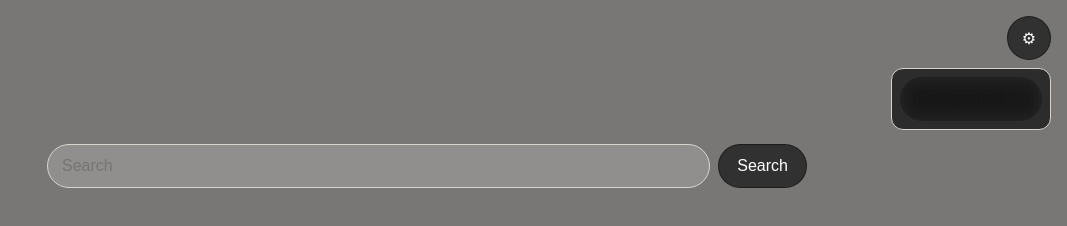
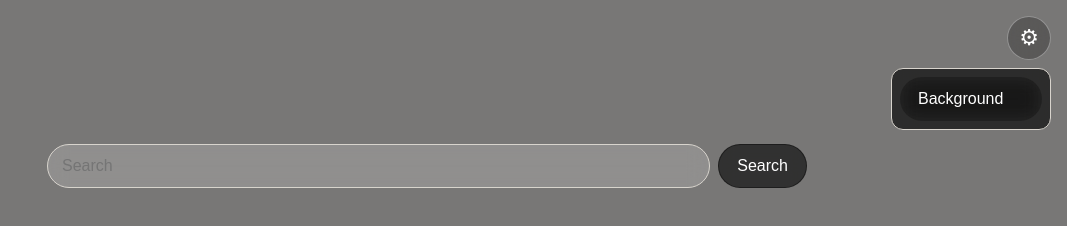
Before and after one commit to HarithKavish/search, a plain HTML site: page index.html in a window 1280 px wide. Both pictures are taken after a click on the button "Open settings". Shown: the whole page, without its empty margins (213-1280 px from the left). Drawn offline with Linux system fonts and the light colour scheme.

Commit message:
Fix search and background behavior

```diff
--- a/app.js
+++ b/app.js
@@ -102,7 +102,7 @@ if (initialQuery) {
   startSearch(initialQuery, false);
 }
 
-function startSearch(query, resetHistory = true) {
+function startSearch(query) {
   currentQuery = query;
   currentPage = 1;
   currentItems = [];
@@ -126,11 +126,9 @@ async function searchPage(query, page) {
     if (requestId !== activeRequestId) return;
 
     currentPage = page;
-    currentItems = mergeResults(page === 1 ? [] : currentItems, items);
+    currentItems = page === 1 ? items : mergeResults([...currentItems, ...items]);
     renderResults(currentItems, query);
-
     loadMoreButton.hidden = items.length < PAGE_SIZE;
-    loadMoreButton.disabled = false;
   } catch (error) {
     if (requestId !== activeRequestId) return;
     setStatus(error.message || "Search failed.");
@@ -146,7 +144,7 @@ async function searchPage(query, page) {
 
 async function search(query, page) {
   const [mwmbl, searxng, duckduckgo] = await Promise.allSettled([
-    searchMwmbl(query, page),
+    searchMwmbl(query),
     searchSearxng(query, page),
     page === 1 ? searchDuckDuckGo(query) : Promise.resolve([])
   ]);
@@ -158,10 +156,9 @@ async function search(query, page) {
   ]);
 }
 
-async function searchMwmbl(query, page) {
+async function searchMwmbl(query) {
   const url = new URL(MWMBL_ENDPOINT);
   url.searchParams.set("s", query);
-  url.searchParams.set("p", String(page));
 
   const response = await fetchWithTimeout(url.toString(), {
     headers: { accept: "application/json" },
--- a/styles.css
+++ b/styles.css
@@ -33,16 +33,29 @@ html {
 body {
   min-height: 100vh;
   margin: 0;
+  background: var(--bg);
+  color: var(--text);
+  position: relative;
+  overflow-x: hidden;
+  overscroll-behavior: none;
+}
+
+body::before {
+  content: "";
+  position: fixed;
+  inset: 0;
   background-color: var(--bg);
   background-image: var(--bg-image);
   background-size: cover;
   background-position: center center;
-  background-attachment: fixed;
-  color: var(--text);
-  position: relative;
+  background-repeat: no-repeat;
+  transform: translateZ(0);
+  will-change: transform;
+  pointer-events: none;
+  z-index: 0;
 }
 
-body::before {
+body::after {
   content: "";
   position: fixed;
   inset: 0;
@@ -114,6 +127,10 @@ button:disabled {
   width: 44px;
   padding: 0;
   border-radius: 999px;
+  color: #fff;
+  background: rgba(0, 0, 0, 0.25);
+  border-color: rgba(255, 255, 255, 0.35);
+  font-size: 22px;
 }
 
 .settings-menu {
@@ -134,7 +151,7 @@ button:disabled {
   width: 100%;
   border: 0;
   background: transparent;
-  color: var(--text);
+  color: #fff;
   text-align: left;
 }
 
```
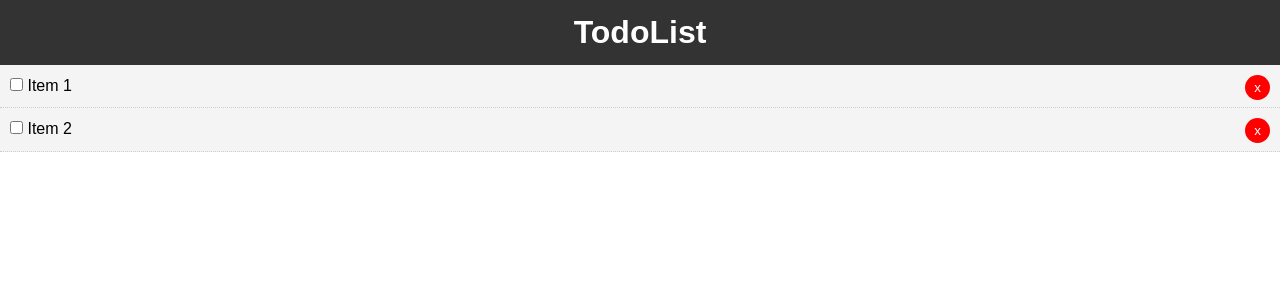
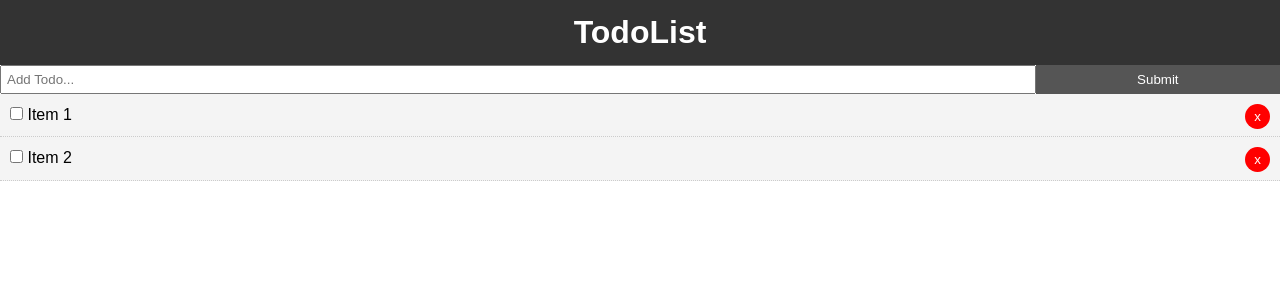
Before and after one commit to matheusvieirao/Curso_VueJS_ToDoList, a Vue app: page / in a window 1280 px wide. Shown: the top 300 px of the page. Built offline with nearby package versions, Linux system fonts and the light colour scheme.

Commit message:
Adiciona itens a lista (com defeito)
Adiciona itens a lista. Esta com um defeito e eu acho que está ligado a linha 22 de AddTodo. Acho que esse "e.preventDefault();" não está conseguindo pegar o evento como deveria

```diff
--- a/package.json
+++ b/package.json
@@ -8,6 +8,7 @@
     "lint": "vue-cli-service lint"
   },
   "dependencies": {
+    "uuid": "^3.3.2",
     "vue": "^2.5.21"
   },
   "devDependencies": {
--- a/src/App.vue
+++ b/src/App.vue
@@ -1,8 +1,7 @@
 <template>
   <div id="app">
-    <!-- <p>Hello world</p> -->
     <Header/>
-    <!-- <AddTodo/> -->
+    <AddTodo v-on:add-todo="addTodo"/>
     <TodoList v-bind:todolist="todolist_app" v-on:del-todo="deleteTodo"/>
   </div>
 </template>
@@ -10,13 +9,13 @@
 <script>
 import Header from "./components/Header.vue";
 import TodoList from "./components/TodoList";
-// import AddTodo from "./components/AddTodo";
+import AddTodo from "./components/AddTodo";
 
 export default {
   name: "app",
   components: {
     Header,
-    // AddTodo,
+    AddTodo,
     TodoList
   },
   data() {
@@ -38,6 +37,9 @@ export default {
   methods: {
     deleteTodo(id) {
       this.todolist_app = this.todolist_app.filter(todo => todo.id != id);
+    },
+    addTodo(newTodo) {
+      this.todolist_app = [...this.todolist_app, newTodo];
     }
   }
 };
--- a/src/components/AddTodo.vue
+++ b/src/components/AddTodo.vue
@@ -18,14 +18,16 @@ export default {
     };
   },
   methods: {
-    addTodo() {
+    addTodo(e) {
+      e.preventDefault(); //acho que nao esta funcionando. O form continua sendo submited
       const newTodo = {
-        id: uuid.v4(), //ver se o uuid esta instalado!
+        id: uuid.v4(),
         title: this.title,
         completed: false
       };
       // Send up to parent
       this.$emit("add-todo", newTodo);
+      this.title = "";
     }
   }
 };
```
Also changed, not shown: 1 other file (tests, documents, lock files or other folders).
───
_WHAT YOU WILL DO_
Find every line in the records that contains the word "function"; copy those lines.

_ANSWER TO THE EXERCISE_
-function startSearch(query, resetHistory = true) {
+function startSearch(query) {
@@ -126,11 +126,9 @@ async function searchPage(query, page) {
@@ -146,7 +144,7 @@ async function searchPage(query, page) {
 async function search(query, page) {
@@ -158,10 +156,9 @@ async function search(query, page) {
-async function searchMwmbl(query, page) {
+async function searchMwmbl(query) {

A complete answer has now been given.